Experience gained from the aeronautical and marine engineering industries has enabled Marconi Underwater Systems Ltd to develop a strong capability in the field of experimental hydrodynamics, primarily in the study of advanced torpedo configurations The use of scale models is now an accepted means of gathering data to verify computerized prediction methods prior to the building and testing of prototypes. Whilst traditional methods of model testing with in-water facilities are still used for studying the effects of cavitation, extensive use is nowadays made of wind tunnels for most other measurements
Large scale (2 1 16) model testing of underwater vehicles in wind tunnels is a cost effective way of evaluating the stability and control characteristics and the propulsive performance of torpedoes and similar bodies Whilst the Reynolds numbers achievable in atmospheric wind tunnels are about a thud of that currently possible in UK water tunnels, scale models may be operated at large enough Reynolds numbers to avoid significant errors resulting from scale effects
Model testing using wind tunnels enables the hydrodynamicist to assess the vehicle propulsion and handling characteristics in a controlled environment during the early stages of a project and well ahead of the manufacture of full size hardware. Design iterations can be achieved in a short timescale by producing sets of components that allow a matrix of configurations to be tested These components are frequently made from glass-reinforced plastic, even rotors for propulsion assessment, as manufacture is quicker and cheaper than using metal The optimized design can then be produced in aluminium, using computer-aided design to generate coordinates for numerically controlled machining, in order that following the final wind tunnel testing most of the model components can be used in the water tunnel for cavitation investigations Most stability and control data can be measured in the wind tunnel with the model pitch varied in the range ±12 °, a facility not generally available in water tunnels The performance of the propulsor can also be investigated at incidence
(Fig. 1 is available in full paper)

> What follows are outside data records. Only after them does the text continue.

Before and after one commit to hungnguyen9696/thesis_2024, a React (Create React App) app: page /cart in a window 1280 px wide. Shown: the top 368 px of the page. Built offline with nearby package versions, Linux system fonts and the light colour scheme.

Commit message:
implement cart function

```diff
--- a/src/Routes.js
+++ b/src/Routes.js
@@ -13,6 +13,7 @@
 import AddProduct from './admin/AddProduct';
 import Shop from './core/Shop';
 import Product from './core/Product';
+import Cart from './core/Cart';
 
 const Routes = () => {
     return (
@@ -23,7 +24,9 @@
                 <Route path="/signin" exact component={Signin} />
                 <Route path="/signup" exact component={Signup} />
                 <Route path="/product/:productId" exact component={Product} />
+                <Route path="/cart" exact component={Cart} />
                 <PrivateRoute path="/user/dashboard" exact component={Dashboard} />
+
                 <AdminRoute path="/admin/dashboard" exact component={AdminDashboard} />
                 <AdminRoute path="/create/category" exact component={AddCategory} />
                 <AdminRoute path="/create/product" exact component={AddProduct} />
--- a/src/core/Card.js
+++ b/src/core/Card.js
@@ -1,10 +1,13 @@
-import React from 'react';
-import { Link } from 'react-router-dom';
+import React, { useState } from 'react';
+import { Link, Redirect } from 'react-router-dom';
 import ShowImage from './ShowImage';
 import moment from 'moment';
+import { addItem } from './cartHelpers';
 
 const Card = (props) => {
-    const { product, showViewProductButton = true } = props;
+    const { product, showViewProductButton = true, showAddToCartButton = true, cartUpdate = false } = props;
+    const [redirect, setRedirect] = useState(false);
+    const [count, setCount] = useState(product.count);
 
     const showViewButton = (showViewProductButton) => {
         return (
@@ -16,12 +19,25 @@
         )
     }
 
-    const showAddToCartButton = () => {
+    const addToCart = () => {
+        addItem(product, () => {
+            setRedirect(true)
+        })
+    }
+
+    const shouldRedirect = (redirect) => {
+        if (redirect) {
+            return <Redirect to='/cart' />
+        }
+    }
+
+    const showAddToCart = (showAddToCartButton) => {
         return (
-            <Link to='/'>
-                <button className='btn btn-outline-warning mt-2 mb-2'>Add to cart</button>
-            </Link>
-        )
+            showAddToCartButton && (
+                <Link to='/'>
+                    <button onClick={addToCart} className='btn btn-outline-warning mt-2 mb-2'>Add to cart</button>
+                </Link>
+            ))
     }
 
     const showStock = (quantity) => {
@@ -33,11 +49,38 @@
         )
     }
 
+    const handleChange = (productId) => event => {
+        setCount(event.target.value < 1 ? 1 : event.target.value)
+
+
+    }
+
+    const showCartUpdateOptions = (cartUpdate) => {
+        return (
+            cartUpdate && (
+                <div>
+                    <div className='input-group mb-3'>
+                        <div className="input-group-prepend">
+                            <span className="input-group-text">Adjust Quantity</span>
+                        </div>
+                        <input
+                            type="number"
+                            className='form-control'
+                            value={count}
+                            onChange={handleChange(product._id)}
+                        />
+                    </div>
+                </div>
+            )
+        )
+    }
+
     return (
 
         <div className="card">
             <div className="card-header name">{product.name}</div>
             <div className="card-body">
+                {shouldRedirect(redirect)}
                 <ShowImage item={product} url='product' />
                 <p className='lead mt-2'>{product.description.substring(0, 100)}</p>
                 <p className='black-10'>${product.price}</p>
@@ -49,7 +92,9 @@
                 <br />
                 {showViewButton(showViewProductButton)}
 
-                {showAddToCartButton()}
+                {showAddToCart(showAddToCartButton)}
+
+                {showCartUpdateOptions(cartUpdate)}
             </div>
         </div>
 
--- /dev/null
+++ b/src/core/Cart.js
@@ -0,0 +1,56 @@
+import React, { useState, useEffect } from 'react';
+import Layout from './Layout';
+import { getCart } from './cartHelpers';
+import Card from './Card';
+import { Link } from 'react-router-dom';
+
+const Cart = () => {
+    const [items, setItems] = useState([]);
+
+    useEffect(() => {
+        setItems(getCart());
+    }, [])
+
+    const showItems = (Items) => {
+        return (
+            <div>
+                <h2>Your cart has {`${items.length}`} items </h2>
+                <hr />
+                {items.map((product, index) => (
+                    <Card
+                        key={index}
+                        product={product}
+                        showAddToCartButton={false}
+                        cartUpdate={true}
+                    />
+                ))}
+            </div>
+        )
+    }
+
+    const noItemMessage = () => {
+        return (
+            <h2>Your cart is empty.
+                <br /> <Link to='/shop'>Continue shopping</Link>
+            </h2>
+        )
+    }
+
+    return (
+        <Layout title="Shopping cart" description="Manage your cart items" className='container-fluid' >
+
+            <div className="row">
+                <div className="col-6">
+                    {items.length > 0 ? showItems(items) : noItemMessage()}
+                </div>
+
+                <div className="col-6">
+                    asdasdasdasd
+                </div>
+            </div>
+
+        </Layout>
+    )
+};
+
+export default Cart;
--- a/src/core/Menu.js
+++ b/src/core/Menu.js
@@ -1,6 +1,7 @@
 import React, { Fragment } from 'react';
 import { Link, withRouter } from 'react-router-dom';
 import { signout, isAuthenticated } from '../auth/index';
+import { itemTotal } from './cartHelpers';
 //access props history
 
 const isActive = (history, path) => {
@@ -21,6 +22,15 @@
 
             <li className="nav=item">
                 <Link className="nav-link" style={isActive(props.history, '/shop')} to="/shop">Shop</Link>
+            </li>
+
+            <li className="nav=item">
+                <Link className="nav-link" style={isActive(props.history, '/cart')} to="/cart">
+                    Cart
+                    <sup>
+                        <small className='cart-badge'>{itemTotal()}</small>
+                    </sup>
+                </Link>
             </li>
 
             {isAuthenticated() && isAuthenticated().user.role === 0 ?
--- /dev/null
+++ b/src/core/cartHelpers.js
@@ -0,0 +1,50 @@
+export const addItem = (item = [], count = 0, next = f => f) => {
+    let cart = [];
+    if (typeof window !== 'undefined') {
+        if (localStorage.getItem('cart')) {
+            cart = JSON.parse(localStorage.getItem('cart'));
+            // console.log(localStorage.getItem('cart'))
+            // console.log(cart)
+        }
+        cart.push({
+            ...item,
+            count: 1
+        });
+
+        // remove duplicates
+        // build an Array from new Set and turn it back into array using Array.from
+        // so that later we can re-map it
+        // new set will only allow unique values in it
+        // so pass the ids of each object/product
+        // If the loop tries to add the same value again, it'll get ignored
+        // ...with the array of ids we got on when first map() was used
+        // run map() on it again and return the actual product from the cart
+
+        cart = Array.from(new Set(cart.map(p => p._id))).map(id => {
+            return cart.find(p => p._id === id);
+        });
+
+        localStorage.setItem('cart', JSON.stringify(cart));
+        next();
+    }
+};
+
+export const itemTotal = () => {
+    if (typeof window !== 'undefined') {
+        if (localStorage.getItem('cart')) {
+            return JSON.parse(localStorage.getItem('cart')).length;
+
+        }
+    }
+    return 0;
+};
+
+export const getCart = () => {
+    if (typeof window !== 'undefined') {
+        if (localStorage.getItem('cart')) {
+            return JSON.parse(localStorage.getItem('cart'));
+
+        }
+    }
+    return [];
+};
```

Wind tunnel testing is carried out at the highest speed possible within the limitations of the tunnel drive and achieving self propulsion from the model, in order to operate outside of the critical region (Reynolds number = 105) where significant scale effects would make testing questionable. Reynolds numbers achievable are in the range 2- 3.5 x 106/m, which compares with 7-9 x 106/m in UK cavitation tunnels. The cost of hiring wind tunnel facilities is generally less than a quarter of that for a water tunnel, and more test work can be achieved for a given period. As well as offering cost advantages, the use of wind tunnels results in easier model rigging and access, reduced propulsive power requirements, and, because the models need not be watertight, simpler instrumentation. The availability of wind tunnels with large working sections minimizes blockage effects and allows attitude changes to be applied to the models with negligible wall effects.